> **Problem description**: Check each line of the material for the string "MainActivity", then give only how many lines have it.

> **Data for analysis**:
....
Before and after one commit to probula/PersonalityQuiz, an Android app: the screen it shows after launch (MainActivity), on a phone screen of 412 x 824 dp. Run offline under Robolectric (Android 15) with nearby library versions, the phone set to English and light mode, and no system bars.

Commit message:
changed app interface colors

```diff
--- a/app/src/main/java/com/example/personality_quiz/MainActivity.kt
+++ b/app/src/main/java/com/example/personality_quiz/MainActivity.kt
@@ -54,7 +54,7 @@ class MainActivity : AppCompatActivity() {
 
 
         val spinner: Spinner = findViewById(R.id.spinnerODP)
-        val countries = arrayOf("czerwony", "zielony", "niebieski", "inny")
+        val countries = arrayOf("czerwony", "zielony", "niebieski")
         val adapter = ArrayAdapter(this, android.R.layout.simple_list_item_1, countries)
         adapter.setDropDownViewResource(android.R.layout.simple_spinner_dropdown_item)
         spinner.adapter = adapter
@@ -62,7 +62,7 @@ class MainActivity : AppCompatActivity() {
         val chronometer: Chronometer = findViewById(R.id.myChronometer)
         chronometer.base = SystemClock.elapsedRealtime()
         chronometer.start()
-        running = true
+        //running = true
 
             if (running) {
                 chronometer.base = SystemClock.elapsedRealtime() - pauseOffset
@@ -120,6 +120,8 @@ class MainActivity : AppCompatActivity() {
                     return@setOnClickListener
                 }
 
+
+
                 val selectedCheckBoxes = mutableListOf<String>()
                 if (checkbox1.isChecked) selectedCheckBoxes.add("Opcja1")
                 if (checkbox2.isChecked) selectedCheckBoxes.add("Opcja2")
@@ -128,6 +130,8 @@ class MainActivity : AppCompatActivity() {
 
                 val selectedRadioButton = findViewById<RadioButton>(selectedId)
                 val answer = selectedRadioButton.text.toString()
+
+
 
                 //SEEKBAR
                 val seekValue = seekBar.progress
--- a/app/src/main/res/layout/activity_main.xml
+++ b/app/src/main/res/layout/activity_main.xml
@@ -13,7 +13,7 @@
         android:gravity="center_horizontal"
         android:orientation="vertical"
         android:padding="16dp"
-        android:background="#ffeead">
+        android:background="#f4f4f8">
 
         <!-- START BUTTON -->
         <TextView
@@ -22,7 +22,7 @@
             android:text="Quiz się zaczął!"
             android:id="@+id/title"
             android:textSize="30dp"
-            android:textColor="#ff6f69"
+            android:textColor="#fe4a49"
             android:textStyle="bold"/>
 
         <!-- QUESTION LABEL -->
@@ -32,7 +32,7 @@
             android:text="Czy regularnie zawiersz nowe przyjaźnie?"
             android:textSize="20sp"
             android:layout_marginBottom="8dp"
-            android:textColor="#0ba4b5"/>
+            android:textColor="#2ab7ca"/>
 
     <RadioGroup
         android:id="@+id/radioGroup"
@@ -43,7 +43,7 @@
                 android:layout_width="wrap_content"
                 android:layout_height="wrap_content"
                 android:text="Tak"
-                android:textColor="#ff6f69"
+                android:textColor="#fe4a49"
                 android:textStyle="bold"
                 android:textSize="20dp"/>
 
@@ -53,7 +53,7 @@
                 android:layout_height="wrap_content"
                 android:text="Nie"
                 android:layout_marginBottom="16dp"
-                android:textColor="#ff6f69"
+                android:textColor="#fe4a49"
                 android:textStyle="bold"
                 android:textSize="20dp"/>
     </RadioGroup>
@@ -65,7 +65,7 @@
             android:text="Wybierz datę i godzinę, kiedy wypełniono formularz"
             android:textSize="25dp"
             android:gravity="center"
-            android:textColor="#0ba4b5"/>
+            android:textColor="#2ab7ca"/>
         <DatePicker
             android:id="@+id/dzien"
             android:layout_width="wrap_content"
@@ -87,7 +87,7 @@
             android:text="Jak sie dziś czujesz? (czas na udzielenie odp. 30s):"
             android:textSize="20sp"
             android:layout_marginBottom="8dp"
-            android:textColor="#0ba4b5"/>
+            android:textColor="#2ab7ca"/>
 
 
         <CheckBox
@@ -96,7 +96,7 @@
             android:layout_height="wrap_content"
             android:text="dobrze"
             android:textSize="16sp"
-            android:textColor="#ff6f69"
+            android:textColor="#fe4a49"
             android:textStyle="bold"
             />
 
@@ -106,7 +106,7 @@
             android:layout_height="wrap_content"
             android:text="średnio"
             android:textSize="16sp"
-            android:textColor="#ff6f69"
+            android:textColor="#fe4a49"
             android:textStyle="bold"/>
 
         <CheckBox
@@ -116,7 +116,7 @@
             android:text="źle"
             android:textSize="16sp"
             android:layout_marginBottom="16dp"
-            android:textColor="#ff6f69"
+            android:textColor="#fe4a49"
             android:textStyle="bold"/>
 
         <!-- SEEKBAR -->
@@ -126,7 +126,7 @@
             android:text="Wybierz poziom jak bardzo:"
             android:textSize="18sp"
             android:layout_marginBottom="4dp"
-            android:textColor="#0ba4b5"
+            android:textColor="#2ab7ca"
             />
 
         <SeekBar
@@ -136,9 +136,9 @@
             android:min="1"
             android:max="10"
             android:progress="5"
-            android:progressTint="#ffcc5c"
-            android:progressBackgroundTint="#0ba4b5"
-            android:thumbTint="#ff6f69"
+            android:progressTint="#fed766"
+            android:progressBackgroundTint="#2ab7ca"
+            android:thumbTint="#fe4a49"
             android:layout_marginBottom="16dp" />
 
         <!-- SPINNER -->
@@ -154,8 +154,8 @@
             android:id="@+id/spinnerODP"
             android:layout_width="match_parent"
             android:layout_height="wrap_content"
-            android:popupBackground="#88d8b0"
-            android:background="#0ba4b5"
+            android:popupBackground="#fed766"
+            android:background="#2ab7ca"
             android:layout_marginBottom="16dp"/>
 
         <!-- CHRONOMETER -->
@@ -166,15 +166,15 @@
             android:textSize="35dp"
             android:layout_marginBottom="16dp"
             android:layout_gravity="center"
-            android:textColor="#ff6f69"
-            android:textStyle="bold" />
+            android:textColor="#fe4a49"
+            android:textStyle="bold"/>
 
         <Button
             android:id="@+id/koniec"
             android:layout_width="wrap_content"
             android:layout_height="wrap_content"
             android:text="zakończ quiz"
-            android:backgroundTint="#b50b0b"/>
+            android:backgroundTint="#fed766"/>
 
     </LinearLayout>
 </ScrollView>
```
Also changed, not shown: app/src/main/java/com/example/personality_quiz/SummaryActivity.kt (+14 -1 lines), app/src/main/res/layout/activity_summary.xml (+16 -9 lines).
....
> **Task response**: 7